Working in supermarkets over the summer holidays can be an education for many an aspiring medical student as, to quote Henry James (and the News of the World newspaper), “all human life is there.” In the supermarket aisles the best and worst aspects of humanity are often laid bare while the checkout assistant struggles to be helpful and efficient at all times. Supermarket bosses perceive the tills to be the epicentre of customer service – every shopper has a choice and the store needs to encourage return visits. One commonly used assessment tool for checkout performance is the mystery shopper. Their role is to assess the attitude and effectiveness of the checkout till operator while the checkout assistant is unaware that an examination is taking place. Mystery shoppers almost made a surprise appearance in healthcare last week.
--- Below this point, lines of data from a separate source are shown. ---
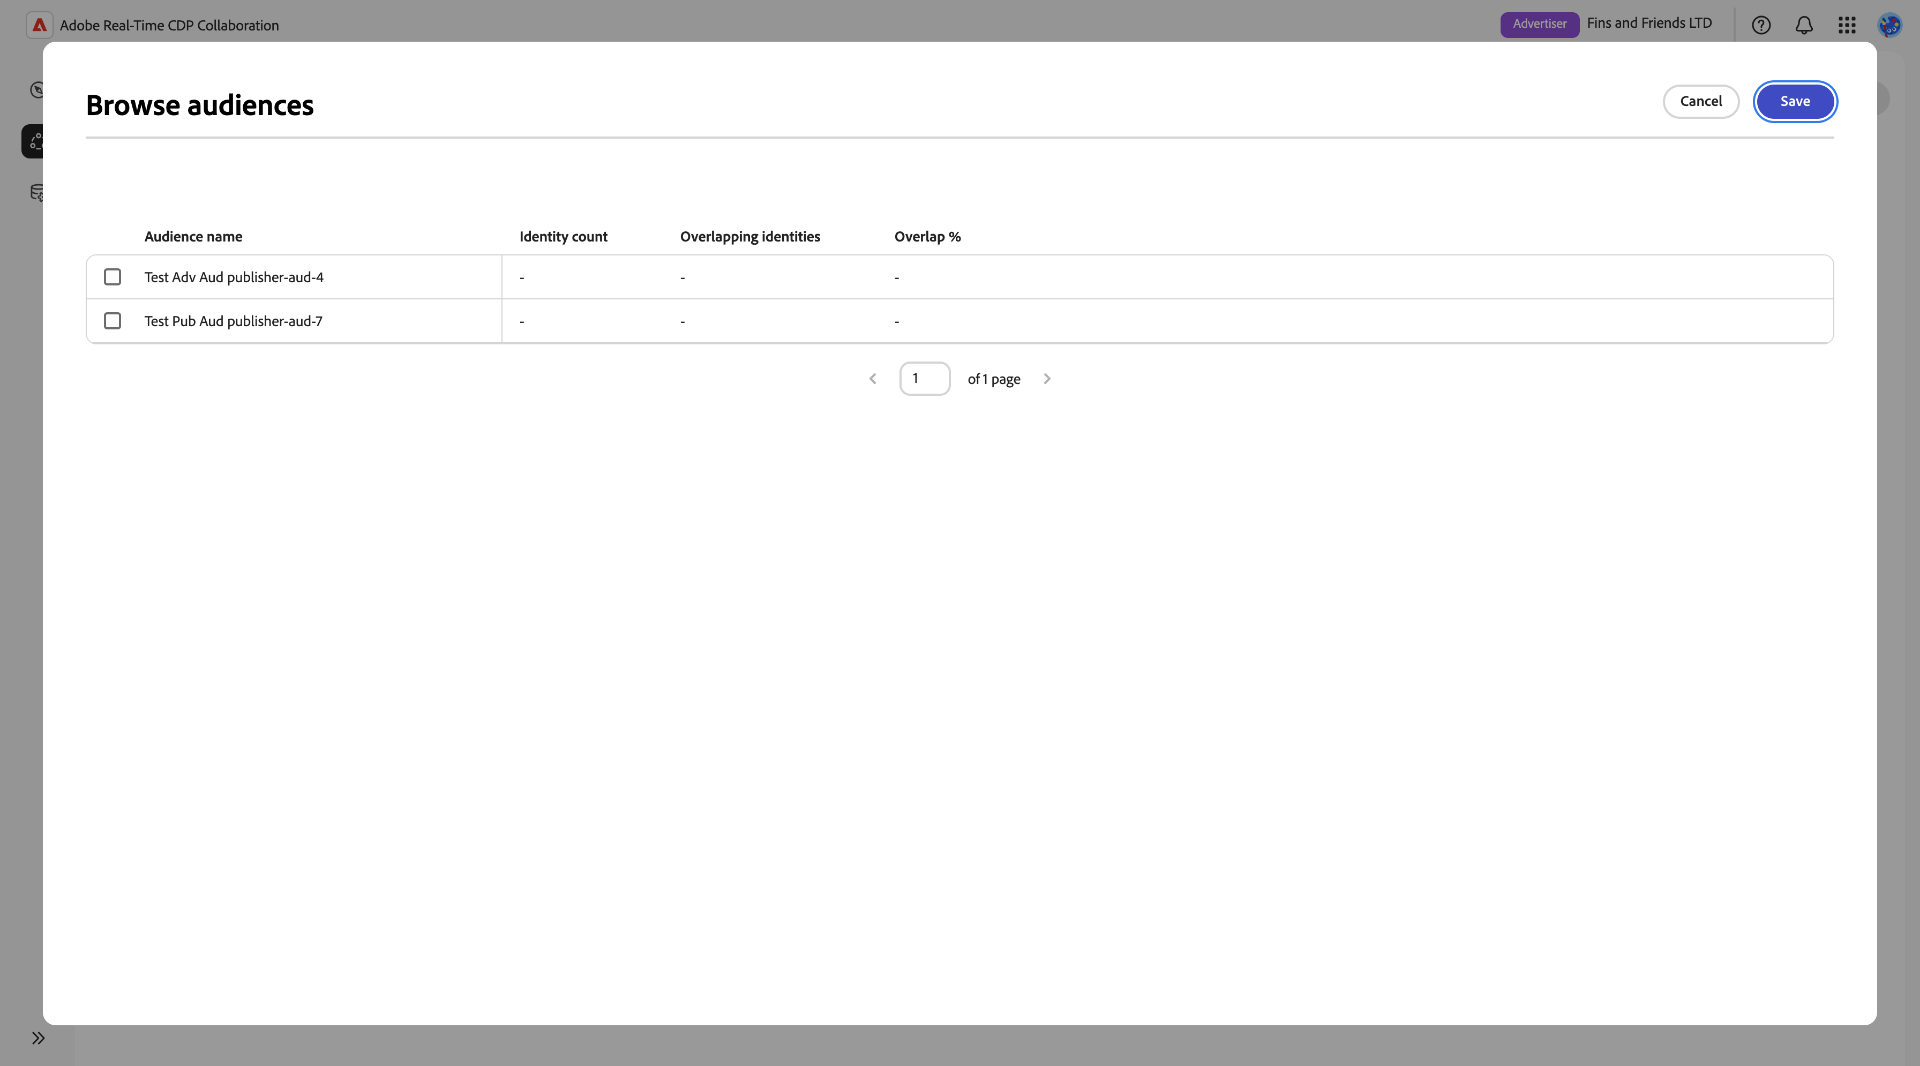
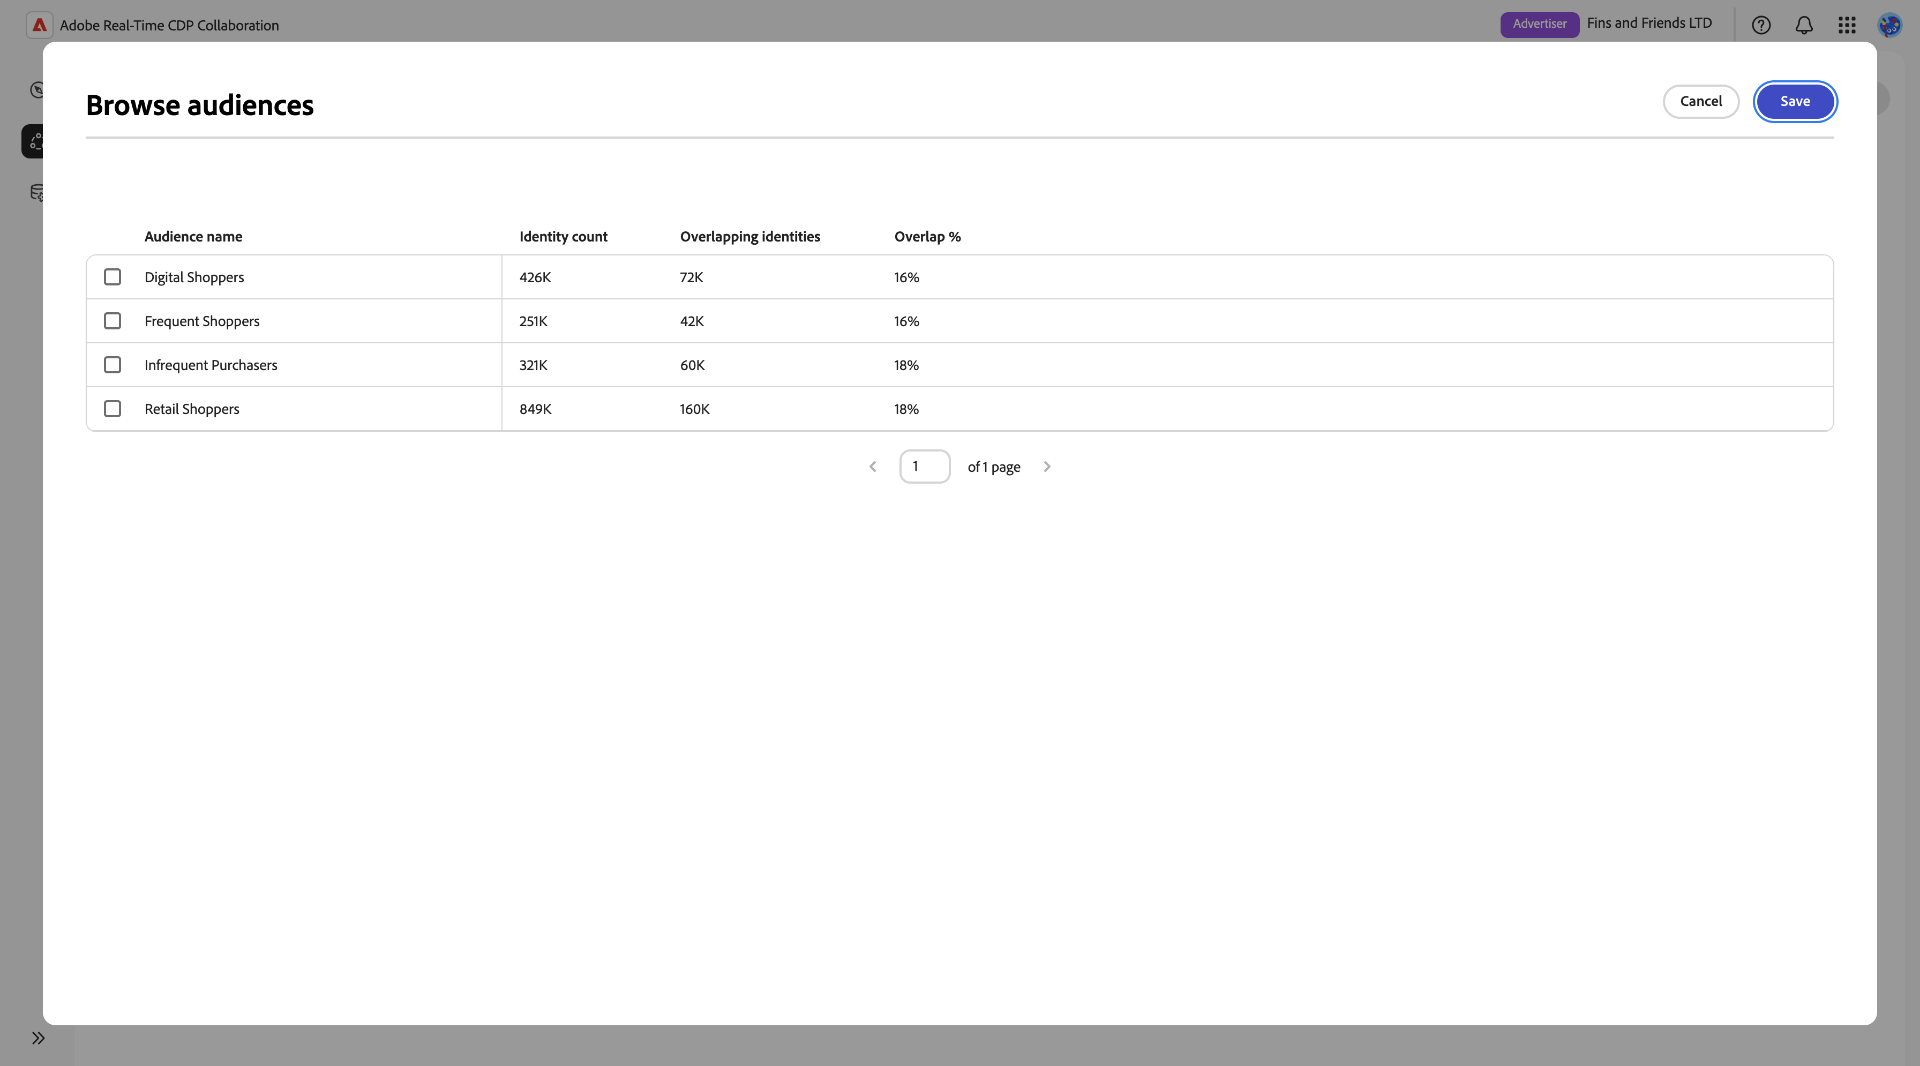
updates activate

diff --git a/help/guide/collaborate/activate.md b/help/guide/collaborate/activate.md
@@ -21,121 +21,63 @@ To start activating audiences, navigate to the **[!UICONTROL Activate]** tab in 
 
 >[!NOTE]
 >
->Only **advertisers** can send audience to be activated for campaigns. 
+>Only **advertisers** can activate audiences in a project. 
 
 Select the **+** symbol, or the **[!UICONTROL Activate audience]** option if no previous audiences have been sent for activation.
 
 ![The Activate workspace in a project with no audiences added.](/help/assets/collaborate/activate/activate-new-audiences.png)
 
-The activate audiences workflow opens, where you can select the audiences that you want to send to your collaborator. Use the dropdown to select an audience, or search for a specific audience. To see more information about the audiences before making your select, select **[!UICONTROL Browse audiences]**
+The activate audiences workflow opens, where you can select the audience that you want to send to your collaborator. Use the dropdown to select an audience, or search for a specific audience. To see more information about the audiences before making your select, select **[!UICONTROL Browse audiences]**
 
 ![The Audience activation workflow with the dropdown and Browse audiences options highlighted.](/help/assets/collaborate/activate/audience-activation.png)
 
 In the **[!UICONTROL Browse audiences]**, you can see the **[!UICONTROL Identity count]**, **[!UICONTROL Overlapping identities]**, and **[!UICONTROL Overlap %]** for each audience.
 
-<!-- REPLACE THIS TOMORROW AND THEN KEEP EDITING -->
+![The Browse audiences dialog showing the available audiences.](/help/assets/collaborate/activate/browse-audiences.png)
 
-![The Browse audiences dialog.](/help/assets/collaborate/activate/browse-audiences.png)
+Select the audience that you want to activate in campaigns, and then select **[!UICONTROL Save]**. The audience is now, displayed and you can see the **[!UICONTROL Identity count]**, **[!UICONTROL Overlapping identities]**, and **[!UICONTROL Overlap %]** for the selected audience.
 
-### Edit match keys and set targeting options
+![The Audience activation workflow with the selected audience displayed.](/help/assets/collaborate/activate/selected-audience.png)
 
-After selecting the desired audiences to share, you can now select other configuration options for the sharing activity.
+### Edit match keys
 
-![Edit match keys and target or suppress selector highlighted](/help/assets/collaborate/share/match-keys-and-targeting.png)
+Next, you can edit the audience's match keys by selecting **[!UICONTROL Edit match keys]** within the select audience. These options are inherited from your match key selections when the connection between collaborators was initially set up. You can remove match keys that were selected if they don't apply to a specific campaign, but you cannot add new match keys.
 
-Select **[!UICONTROL Edit match keys]** to indicate which match keys should be used for the identities in the audience. These options are inherited from the settings that were selected when the connection between collaborators was initially set up. You can remove match keys that were selected at that point if they don't apply to this specific campaign, but you cannot add new match keys at this point. 
+![The Audience activation workflow with the Edit match keys option highlighted.](/help/assets/collaborate/activate/edit-match-keys.png)
 
-![Edit match keys.](/help/assets/collaborate/share/update-match-keys.png)
+The **[!UICONTROL Edit match keys]** dialog opens, where you can toggle off the match keys that you don't want to use. Select **[!UICONTROL Save]** to save your changes.
 
-For each audience, select whether you would like the members of that audience to be targeted or suppressed in the campaign. Suppressed profiles will specifically not be part of the audience activated by the publisher.
+>[!NOTE]
+>
+>At least one match key must be selected. In the current release, the only match keys available is **[!UICONTROL Hashed email]**, so you cannot remove this match key.
+
+![The Edit match keys dialog in the Audiece activation workflow.](/help/assets/collaborate/activate/edit-match-keys-selection.png)
 
 ### Set audience refresh frequency and interval
 
-Finally, set the desired frequency and date range for the audience refresh. The currently supported modes for audience refresh are **[!UICONTROL Once]** and **[!UICONTROL Daily]**. 
+Finally, set the desired frequency and date range for the audience to refresh. In the current release, the only supported frequency option is **[!UICONTROL Once]**. The **[!UICONTROL Once]** frequency means the audiences are activated a single time and are not refreshed throughout the duration of a campaign. The **[!UICONTROL Date]** option is auto-populated with the current date.
 
-When selecting **[!UICONTROL Once]**, the audience membership is not refreshed throughout the duration of a campaign. When selecting **[!UICONTROL Daily]**, the audience membership is refreshed once per day throughout the duration of a campaign.
+![The Audience activation workflow with the Frequency section highlighted.](/help/assets/collaborate/activate/audience-frequency.png)
 
-![Frequency options highlighted.](/help/assets/collaborate/share/audience-refresh-frequency.png)
+When satisfied with your selections, select **[!UICONTROL Activate]** to complete the workflow. The audience is now activated and you can view it in the **[!UICONTROL Activate]** tab. It will also be available to your collaborator in their **[!UICONTROL Activate]** tab, where they can use it in campaigns.
 
-When satisfied with your selections, select **[!UICONTROL Share]** to complete the workflow. 
+You can edit the audience's name edit icon (![Pencil icon.](/help/assets/icons/edit.png)) or deactivate the audience by selecting **[!UICONTROL Deactivate]**.
 
->[!SUCCESS]
->
->You can now see a new audience sharing activity in the **[!UICONTROL Sharing]** tab. If desired, you can go back and edit any of the selections you made. 
+![The Activate tab with the activated audience displayed and the Edit and Deactivate options highlighted.](/help/assets/collaborate/activate/activated-audience.png)
 
-## View currently shared audiences
+## View activated audiences
 
-In the **[!UICONTROL Sharing]** tab, you can view the audiences that are currently being shared between the collaborators, grouped together in audience sharing activities. 
+In the **[!UICONTROL Activate]** tab, both publishers and advertisers can view the audiences that are currently being activated between you and your collaborator.
 
-![Overview of the sharing tab.](/help/assets/collaborate/share/share-tab-overview.png)
+![Overview of the Activate tab, showcasing an activated audience.](/help/assets/collaborate/activate/activate-overview.png)
 
-<!--
+Within each activated audience, you can see the following metrics:
 
-The banner at the top of the page shows figures across all audience sharing activities. 
-
-![The hero banner in the sharing tab.](/help/assets/collaborate/share/share-hero-banner.png)
-
-
-|Metric | Description |
+| Metric | Description |
 |---------|----------|
-| **[!UICONTROL Shared audiences]** | Indicates the number of audiences shared between collaborators in this project, across all audience sharing modules. |
-| **[!UICONTROL Estimated addressable reach]** | Indicates the approximate number of profiles that you can reach across all the audiences that are currently shared in the project. [TODO: ADD INFORMATION ABOUT HOW THIS IS CALCULATED] |
-| **[!UICONTROL Target identities]** | The number of identities across all audiences shared in this project for which you selected to target the profiles. |
-| **[!UICONTROL Suppress identities]** | The number of identities across all audiences shared in this project for which you selected to suppress the profiles and thereby not target them in campaigns. |
-
--->
-
-Within each audience sharing activity, you can get information about each shared audience. 
-
-|Metric | Description |
-|---------|----------|
-| **[!UICONTROL Identity count]** | Indicates the number of profiles across all identities tied to this audience, as per the latest identity count evaluation. These numbers are refreshed every 24-hours. |
-| **[!UICONTROL Overlapping identities]** | Indicates the number of overlapping identities between the members of this audience and the total population of profiles across the collaborator's inventory. |
-| **[!UICONTROL Match key breakdown]** | Shows the identity count for each identity used in the audience. For example, a total identity count of 500k users might consist of 400k users keyed off the hashed email identity and 100k users keyed off a mobile ID identity. Note that in the example described here, the same person might be present in the audience twice with their email and mobile ID identities. |
-| **[!UICONTROL Objective]** | **[!UICONTROL Suppress]** or **[!UICONTROL Target]**. Indicates if the members of an audience should be targeted or excluded from campaigns. |
-
-The page also provides controls for you to **[!UICONTROL Pause sharing]** and **[!UICONTROL Edit audiences]**.
-
-## Edit audiences {#edit-audiences}
-
->[!CONTEXTUALHELP]
->id="rtcdp_collaboration_share_edit_audiences_usecases"
->title="Target or suppress use case"
->abstract="<p>Select **Target** if you want the profiles in the audience to be shown ads in the campaign.</p> <p>Select **Suppress** if you want to exclude the profiles in the audience from the campaign messaging.</p>"
-
-Select **[!UICONTROL Edit audiences]** to change which audiences are shared in an audience sharing module, as well as to change several configurations related to how audiences are being shared.
-
-![View of the edit audiences modal](/help/assets/collaborate/share/edit-audiences-modal.png)
-
-<!--
-
-Search for audiences that you want to add to the sharing module. 
-
-For each audience, you can select whether you'd like to target or suppress those profiles in campaigns. 
-
-To remove an audience from the sharing module, select the trash can icon [TODO: add spectrum icon and folder].
-
-Select how often you would like the audience membership to be refreshed and the date range within which you want the membership of the audience to be refreshed. 
-
-TODO: are there any limitations for frequency in the M1 release?
-
--->
-
-As a publisher, discover how to activate audiences using Adobe Real-Time CDP Collaboration. Currently, you can activate audiences to Amazon S3 locations. Additional activation channels are planned.
-
-Only **publisher organizations** can activate audiences for campaigns. Advertiser organizations can [share audiences](/help/guide/collaborate/share.md) with publishers, who will activate these audiences in projects. Read more about the [end-to-end workflow](/help/guide/end-to-end-workflow.md) for advertisers and publishers.
-
-## Prerequisites {#prerequisites}
-
-As a publisher using Real-Time CDP Collaboration, you must first work with the Adobe enablement and engineering team to set up a connection to your desired Amazon S3 location. Once this is set up, you are able to activate, or export, audiences from Real-Time CDP Collaboration to your Amazon S3 location. Contact your Adobe representative to kick off this workflow.
-
-Additionally, your connection must have the **Audience sharing and activation** use case enabled.
-
-## Activation behavior {#activation-behavior}
-
-After your advertiser connection shares an audience for activation, this audience immediately shows up in your **[!UICONTROL Activate]** view. The audience will be exported to your indicated location at the interval set by the advertiser in their audience share screen.
-
-![Activate workflow to an Amazon S3 destination.](/help/assets/collaborate/activate/activate-to-amazon-s3.png)
+| **[!UICONTROL Activated identities]** | Indicates the number of activated identities within the audience. |
+| **[!UICONTROL Overlapping identities]** | Indicates the number of overlapping identities between this audience and the total population of profiles across the collaborator's inventory. |
+| **[!UICONTROL Match key breakdown ]** | Shows the identity count for each identity used in the audience. For example, a total identity count of 500k users might consist of 400k users keyed off the hashed email identity and 100k users keyed off a mobile ID identity. Note that in the example described here, the same person might be present in the audience twice with their email and mobile ID identities. |
 
 ## Next steps {#next-steps}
In the US, the Obama administration’s changes in health care law are expected to grant 30 million previously uninsured Americans coverage for healthcare. As a result these newly insured Americans are presumably going to seek out primary care physicians, further exacerbating the already growing problem of a shortage of such physicians in the US. However, having coverage is not the same as being able to access care – a recent survey by the Massachusetts Medical Society found that about half of family doctors and general physicians were not accepting new patients. In response, the US government planned to employ “mystery shoppers” to try to arrange appointments with more than 4000 doctors – 465 in each of nine states. The mystery shoppers were supposed to pose as patients, call doctors’ offices and request appointments to see how difficult it is for people to get care when they need it. Apparently the aim was to try to discover whether doctors were accepting patients with private insurance while turning away those in government health programmes that paid lower reimbursement rates.
After a robust defence of the idea the whole project was “put on indefinite hold” two days following an article in the New York Times. Doctors and Republican politicians were unanimous in describing the idea “wasting taxpayer dollars to snoop into the care physicians are providing their patients.” The US Department of Health and Human Services had decided that “now is not the time to move forward with this research project,” although it denied that politics had played any role in the decision.
In the UK perhaps the “mystery shopper” idea may catch on after all. In my own area of interest, diabetes, many patients with the condition do not have access to important technologies (such as insulin pump therapy) that could benefit them. Some patients may not even know that these technologies exist as they are never discussed with their primary care or diabetes teams. Mystery shoppers could be trained to ask healthcare teams leading questions to assess commitment to offering these technologies.
Others may agree with the Republican Senators who describe the whole idea of having mystery shoppers in health care as “big brother-ish.” Meanwhile, at the supermarket till, mystery shopping continues, poor performance results in a summons for a managerial dressing down. Good performers are given gold stars, which can be exchanged for vouchers – which can only be used in the same supermarket!
David Kerr is the managing editor of the Journal of Diabetes Science and Technology.